From the entries below, list each line with "obligatoria".

Stored records

######

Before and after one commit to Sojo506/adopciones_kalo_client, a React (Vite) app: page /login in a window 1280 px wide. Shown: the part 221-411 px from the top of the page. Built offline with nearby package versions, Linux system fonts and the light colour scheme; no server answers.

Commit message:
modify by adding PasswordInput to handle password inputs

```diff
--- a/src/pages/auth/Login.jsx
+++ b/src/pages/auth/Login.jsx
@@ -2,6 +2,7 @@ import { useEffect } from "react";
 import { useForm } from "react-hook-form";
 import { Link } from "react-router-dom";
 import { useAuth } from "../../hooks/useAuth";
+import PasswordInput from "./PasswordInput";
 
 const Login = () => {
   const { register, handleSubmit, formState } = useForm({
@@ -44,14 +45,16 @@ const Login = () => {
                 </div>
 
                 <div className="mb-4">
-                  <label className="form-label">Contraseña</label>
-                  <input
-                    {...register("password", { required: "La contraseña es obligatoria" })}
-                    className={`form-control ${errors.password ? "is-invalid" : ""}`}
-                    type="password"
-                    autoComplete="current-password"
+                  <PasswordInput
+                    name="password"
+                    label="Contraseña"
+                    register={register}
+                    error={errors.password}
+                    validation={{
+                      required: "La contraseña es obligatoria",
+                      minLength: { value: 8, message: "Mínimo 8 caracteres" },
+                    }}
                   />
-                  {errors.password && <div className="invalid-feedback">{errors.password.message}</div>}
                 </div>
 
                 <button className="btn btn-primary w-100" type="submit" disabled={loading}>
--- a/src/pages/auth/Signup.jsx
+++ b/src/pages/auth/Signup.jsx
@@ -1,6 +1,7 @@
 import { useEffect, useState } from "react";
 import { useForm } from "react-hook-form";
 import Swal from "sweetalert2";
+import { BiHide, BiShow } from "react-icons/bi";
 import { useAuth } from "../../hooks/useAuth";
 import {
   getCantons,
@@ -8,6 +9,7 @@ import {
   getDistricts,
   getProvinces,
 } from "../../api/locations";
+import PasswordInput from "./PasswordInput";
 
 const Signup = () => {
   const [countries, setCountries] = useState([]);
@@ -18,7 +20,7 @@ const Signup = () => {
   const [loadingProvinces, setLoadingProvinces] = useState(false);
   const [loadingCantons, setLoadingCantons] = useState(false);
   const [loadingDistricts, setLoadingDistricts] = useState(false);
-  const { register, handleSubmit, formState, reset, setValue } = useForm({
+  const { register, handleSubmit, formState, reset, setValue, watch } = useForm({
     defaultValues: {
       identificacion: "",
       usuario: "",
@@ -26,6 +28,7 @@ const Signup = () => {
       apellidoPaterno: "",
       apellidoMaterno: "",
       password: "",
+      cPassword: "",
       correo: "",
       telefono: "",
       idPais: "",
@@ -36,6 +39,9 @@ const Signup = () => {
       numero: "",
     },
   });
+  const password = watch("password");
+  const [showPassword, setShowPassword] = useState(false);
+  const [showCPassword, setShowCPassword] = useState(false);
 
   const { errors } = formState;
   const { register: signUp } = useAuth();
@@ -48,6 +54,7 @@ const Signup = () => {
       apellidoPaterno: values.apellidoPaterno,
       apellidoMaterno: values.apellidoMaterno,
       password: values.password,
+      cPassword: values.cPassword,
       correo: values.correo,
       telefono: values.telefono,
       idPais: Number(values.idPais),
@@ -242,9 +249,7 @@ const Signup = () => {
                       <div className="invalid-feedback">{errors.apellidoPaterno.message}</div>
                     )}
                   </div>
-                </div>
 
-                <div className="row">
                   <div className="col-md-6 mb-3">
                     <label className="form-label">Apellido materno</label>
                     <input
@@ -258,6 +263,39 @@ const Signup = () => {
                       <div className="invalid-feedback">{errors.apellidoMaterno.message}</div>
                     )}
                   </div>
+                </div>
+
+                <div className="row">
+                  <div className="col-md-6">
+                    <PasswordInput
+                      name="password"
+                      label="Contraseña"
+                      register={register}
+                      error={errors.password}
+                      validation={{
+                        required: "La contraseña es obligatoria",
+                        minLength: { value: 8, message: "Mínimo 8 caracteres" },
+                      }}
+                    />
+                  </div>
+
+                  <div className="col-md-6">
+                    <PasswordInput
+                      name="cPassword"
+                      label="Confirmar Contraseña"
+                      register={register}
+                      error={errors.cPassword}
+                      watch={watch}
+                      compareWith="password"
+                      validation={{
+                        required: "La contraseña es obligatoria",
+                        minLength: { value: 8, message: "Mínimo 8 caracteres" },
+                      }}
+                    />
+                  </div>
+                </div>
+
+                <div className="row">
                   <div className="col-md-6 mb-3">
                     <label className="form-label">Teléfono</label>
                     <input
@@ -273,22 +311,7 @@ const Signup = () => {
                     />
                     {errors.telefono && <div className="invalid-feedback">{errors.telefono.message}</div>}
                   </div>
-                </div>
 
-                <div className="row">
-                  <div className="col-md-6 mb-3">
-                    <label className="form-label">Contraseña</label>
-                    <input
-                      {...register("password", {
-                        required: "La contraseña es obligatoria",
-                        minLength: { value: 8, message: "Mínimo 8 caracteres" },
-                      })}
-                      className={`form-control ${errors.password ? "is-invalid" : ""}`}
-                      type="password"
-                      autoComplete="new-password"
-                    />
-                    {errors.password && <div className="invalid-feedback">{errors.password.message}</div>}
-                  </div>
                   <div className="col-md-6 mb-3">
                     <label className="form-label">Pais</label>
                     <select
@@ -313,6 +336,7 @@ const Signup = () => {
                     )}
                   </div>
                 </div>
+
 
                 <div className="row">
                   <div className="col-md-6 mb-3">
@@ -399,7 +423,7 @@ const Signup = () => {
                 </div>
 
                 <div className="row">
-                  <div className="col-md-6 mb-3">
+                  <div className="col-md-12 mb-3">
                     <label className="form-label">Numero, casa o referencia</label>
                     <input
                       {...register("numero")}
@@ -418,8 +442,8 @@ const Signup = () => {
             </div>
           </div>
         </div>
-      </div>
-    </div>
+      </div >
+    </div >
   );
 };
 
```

######

Output below
-                    {...register("password", { required: "La contraseña es obligatoria" })}
+                      required: "La contraseña es obligatoria",
+                        required: "La contraseña es obligatoria",
+                        required: "La contraseña es obligatoria",
-                        required: "La contraseña es obligatoria",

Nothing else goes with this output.